For the Family History Writing Challenge, I will still try to keep to my 500 words a day pledge (I'm thinking maybe 250 words a day would have been a bit more conservative of me! Oh dear!). However, I have decided that this will be mostly offline and I will now take the one-source-at-a-time approach as recommended by Carol Baxter in her book Family Tree Tips: Writing Interesting Family Histories
  • I take one source document.
  • I extract thedata from that source document into my word processor in simple form (without worrying too much about how boring and factual it sounds in its first draft)
  • I create a source citation and an entry in my bibliography for that source document.
  • In a separate 'To do' word document (or maybe in Evernote?), I write out all the questions I have about the source document and/or the background history. 
  • I will make a note that I have extracted the information from that source document and move it to an appropriate folder on my computer hard drive.
  • I will then move on to the next source document.

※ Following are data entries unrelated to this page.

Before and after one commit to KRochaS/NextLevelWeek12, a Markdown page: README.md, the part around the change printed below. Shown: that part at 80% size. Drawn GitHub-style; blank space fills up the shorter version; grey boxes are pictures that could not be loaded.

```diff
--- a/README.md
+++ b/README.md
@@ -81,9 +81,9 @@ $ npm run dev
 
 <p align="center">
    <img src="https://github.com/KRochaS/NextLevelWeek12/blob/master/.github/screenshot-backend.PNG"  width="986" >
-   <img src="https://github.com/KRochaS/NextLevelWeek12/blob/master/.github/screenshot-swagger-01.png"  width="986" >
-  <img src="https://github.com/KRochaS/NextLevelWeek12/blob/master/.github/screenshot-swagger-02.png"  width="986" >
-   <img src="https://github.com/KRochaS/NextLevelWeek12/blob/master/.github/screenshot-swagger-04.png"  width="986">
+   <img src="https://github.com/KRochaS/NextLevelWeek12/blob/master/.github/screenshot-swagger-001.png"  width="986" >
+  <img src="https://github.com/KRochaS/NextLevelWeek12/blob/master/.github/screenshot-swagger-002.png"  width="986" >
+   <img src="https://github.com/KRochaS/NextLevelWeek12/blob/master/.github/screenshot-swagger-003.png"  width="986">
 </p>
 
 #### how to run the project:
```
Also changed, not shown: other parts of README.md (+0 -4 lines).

As Carol Baxter mentions in her book (page 67), this means I have started to write my family history while also processing and filing my research (my ongoing goal). That sounds like a great way for someone like me to do things!

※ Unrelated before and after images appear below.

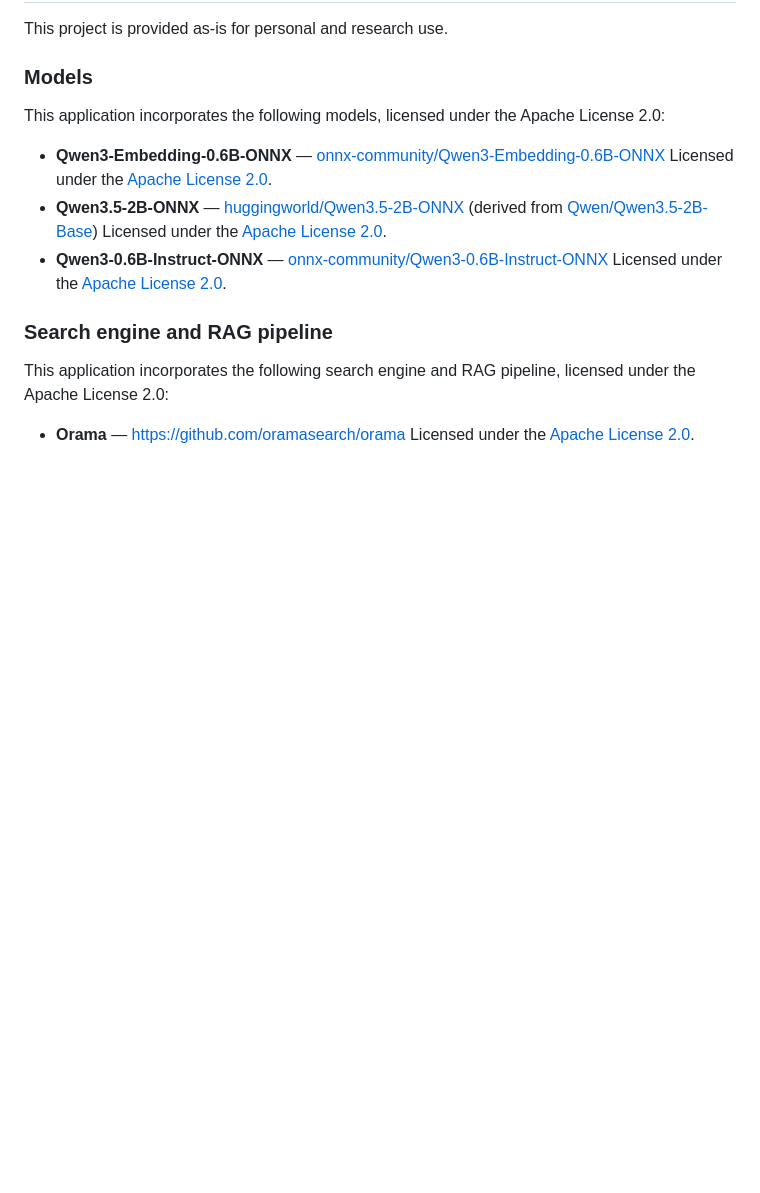
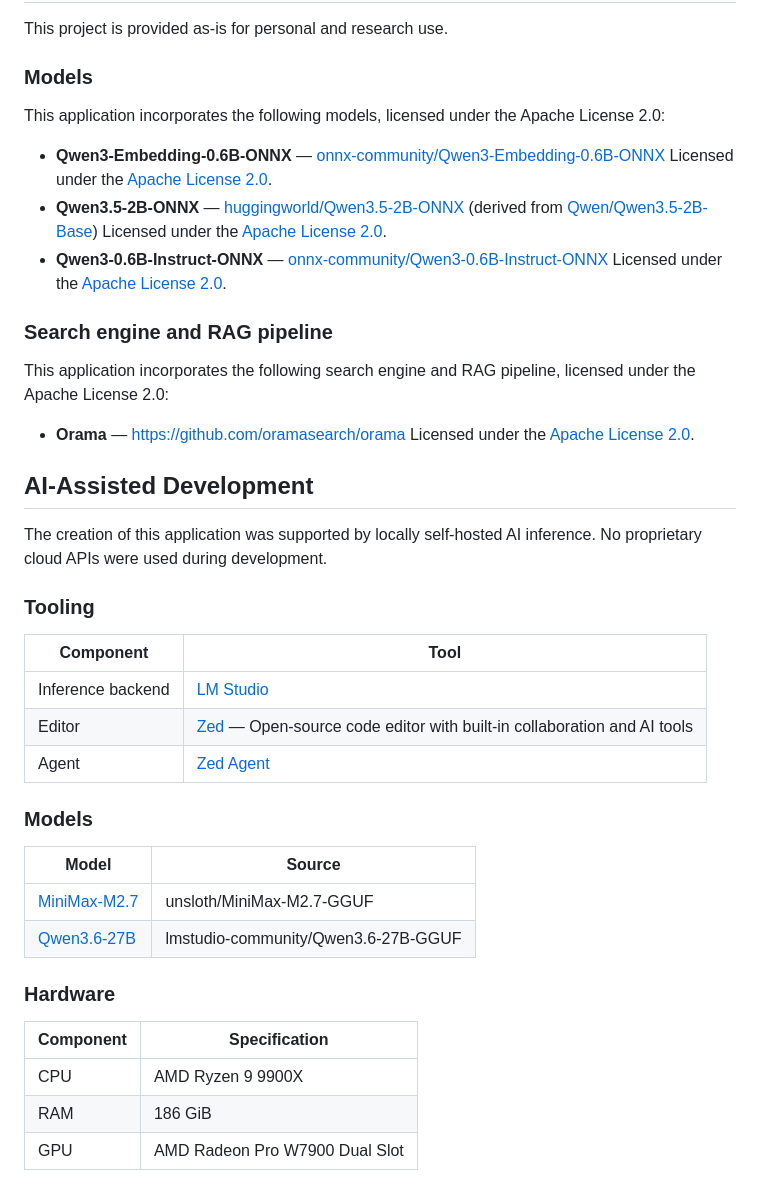
Before and after one commit to RobertLicht/rag-browser, a Markdown page: README.md, the part around the change. Rendered like a GitHub page; blank space fills up the shorter version.

Commit message:
qwen3 - Updated README.md

```diff
--- a/README.md
+++ b/README.md
@@ -344,3 +344,31 @@ This application incorporates the following models, licensed under the Apache Li
 This application incorporates the following search engine and RAG pipeline, licensed under the Apache License 2.0:
 
 - **Orama** — [https://github.com/oramasearch/orama](https://github.com/oramasearch/orama/) Licensed under the [Apache License 2.0](https://www.apache.org/licenses/LICENSE-2.0).
+
+## AI-Assisted Development
+
+The creation of this application was supported by locally self-hosted AI inference.
+No proprietary cloud APIs were used during development.
+
+### Tooling
+
+| Component | Tool |
+|-----------|------|
+| Inference backend | [LM Studio](https://lmstudio.ai/) |
+| Editor | [Zed](https://zed.dev/docs/getting-started) — Open-source code editor with built-in collaboration and AI tools |
+| Agent | [Zed Agent](https://zed.dev/docs/ai/zed-agent) |
+
+### Models
+
+| Model | Source |
+|-------|--------|
+| [MiniMax-M2.7](https://huggingface.co/unsloth/MiniMax-M2.7-GGUF) | unsloth/MiniMax-M2.7-GGUF |
+| [Qwen3.6-27B](https://huggingface.co/lmstudio-community/Qwen3.6-27B-GGUF) | lmstudio-community/Qwen3.6-27B-GGUF |
+
+### Hardware
+
+| Component | Specification |
+|-----------|---------------|
+| CPU | AMD Ryzen 9 9900X |
+| RAM | 186 GiB |
+| GPU | AMD Radeon Pro W7900 Dual Slot |
```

I have been going over some of my University assignments, as well as plans and timelines I created a couple of years ago. There is a lot to work with, I just need to get started. I am still looking at Personal Historian 2. In addition, after reading a recent blog post by Denise Barrett Olsen at the Moultrie Creek Gazette blog about Scrivener, I have downloaded a trial version of that software to have a play with. Both Personal Historian 2 and Scrivener are now added to my 'software to learn' list, which is consistently growing. Perhaps I should just stick to the software I already know like Word or notetaking software like Evernote or OneNote?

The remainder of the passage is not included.